  94. 94.
    Mansour S, Nicolas K, Naim A, Yamine F, Moukarzel N, Nehme A. Inflammatory chronic otitis media and the anterior epitympanic recess. J Otolaryngol. 2005;34(3):149–59.CrossRefPubMedGoogle Scholar
  95. 95.
    Yetixser S, Karapinar U. Middle ear ventilation function in patients with myringoplasty alone and myringoplasty plus mastoidectomy. Kulak Burun Bogaz Ihtis Derg. 2011;21:179–83.CrossRefGoogle Scholar
  96. 96.
    Bahmad F Jr, Merchant SN. Histopathology of ossicular grafts and implants in chronic otitis media. Ann Otol Rhinol Laryngol. 2007;116(3):181–91.CrossRefPubMedPubMedCentralGoogle Scholar
  97. 97.
    Onal K, Uguz MZ, Kazikdas KC, Gursoy ST, Gokce H. A multivariate analysis of otological, surgical and patient-related factors in determining success in myringoplasty. Clin Otolaryngol. 2005;30(2):115–20.CrossRefPubMedGoogle Scholar
  98. 98.
    Nambiar SS. Tympanoplasty type I evaluation of the surgical results and its impact as the treatment modality in chronic otitis media.

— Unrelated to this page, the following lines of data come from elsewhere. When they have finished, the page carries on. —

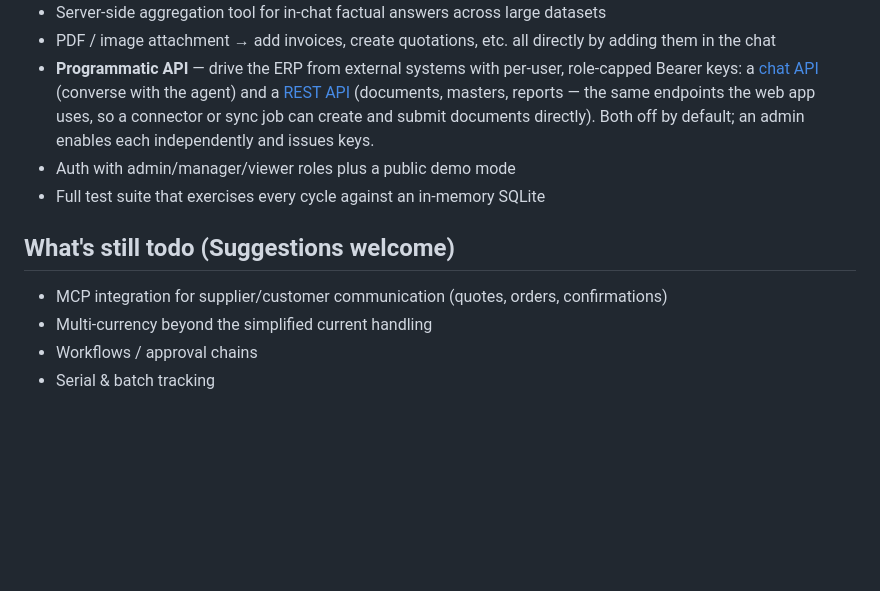
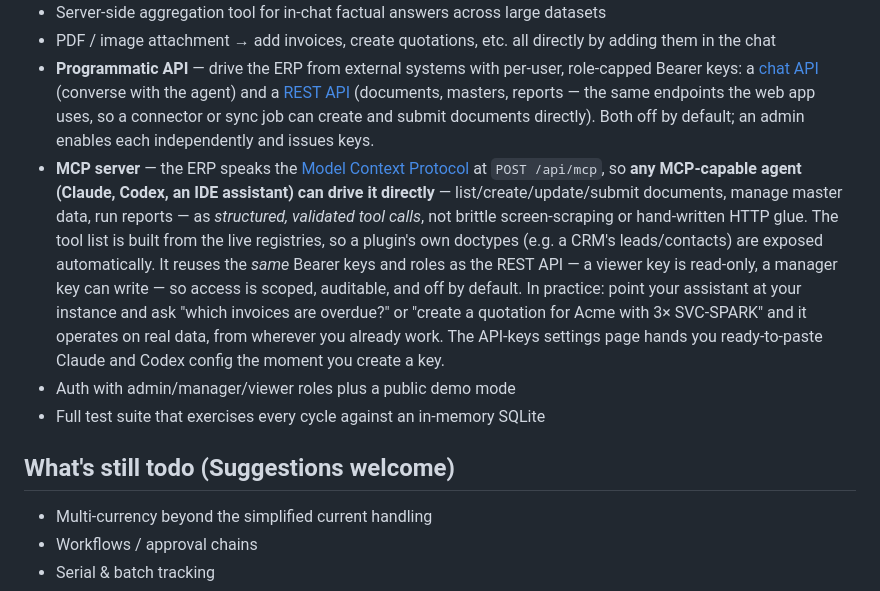
Before and after one commit to lambdadevelopment/lambda-erp, a Markdown page: README.md, the part around the change. GitHub-like rendering; blank space fills up the shorter version.

Commit message:
docs: move MCP to 'What works today' + describe/advertise the MCP server

```diff
--- a/README.md
+++ b/README.md
@@ -134,12 +134,12 @@ The result is booked in one step — chart of accounts, sensible default account
 - Server-side aggregation tool for in-chat factual answers across large datasets
 - PDF / image attachment → add invoices, create quotations, etc. all directly by adding them in the chat
 - **Programmatic API** — drive the ERP from external systems with per-user, role-capped Bearer keys: a [chat API](docs/chat-api.md) (converse with the agent) and a [REST API](docs/rest-api.md) (documents, masters, reports — the same endpoints the web app uses, so a connector or sync job can create and submit documents directly). Both off by default; an admin enables each independently and issues keys.
+- **MCP server** — the ERP speaks the [Model Context Protocol](https://modelcontextprotocol.io) at `POST /api/mcp`, so **any MCP-capable agent (Claude, Codex, an IDE assistant) can drive it directly** — list/create/update/submit documents, manage master data, run reports — as *structured, validated tool calls*, not brittle screen-scraping or hand-written HTTP glue. The tool list is built from the live registries, so a plugin's own doctypes (e.g. a CRM's leads/contacts) are exposed automatically. It reuses the *same* Bearer keys and roles as the REST API — a viewer key is read-only, a manager key can write — so access is scoped, auditable, and off by default. In practice: point your assistant at your instance and ask "which invoices are overdue?" or "create a quotation for Acme with 3× SVC-SPARK" and it operates on real data, from wherever you already work. The API-keys settings page hands you ready-to-paste Claude and Codex config the moment you create a key.
 - Auth with admin/manager/viewer roles plus a public demo mode
 - Full test suite that exercises every cycle against an in-memory SQLite
 
 ## What's still todo (Suggestions welcome)
 
-- MCP integration for supplier/customer communication (quotes, orders, confirmations)
 - Multi-currency beyond the simplified current handling
 - Workflows / approval chains
 - Serial & batch tracking
```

J Evid Based Med Health. 2017;4(58):3507–11.  https://doi.org/10.18410/jebmh/2017/699.CrossRefGoogle Scholar

Copyright information

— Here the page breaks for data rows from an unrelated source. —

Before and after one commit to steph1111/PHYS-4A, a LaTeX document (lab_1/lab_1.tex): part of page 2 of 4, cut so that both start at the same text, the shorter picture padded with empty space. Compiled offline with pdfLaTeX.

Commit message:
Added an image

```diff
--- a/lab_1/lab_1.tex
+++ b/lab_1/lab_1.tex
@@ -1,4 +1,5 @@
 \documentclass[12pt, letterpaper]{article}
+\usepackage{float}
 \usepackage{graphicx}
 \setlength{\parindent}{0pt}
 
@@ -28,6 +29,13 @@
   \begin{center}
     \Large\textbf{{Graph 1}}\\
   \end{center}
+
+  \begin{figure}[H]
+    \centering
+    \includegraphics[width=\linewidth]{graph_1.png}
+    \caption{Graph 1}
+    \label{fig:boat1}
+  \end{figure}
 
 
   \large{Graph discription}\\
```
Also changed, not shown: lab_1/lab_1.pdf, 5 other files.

© Springer International Publishing AG, part of Springer Nature 2018

Authors and Affiliations

  • Salah Mansour
    • 1
  • Jacques Magnan
    • 2
  • Karen Nicolas
    • 3
    • 4
  • Hassan Haidar
    • 5
  1. 1.Lebanese University, Department of OtolaryngologyHNS Amoudi Center Boulevard MazraaBeirutLebanon
  2. 2.Aix-Marseille UniversityMarseilleFrance
  3. 3.Department of RadiologyMiddle East Institute of HealthBsalimLebanon
  4. 4.Lebanese UniversityBeirutLebanon
  5. 5.Department of OtolaryngologyHamad Medical Corporation, Weill Cornell Medical CollegeDohaQatar

Personalised recommendations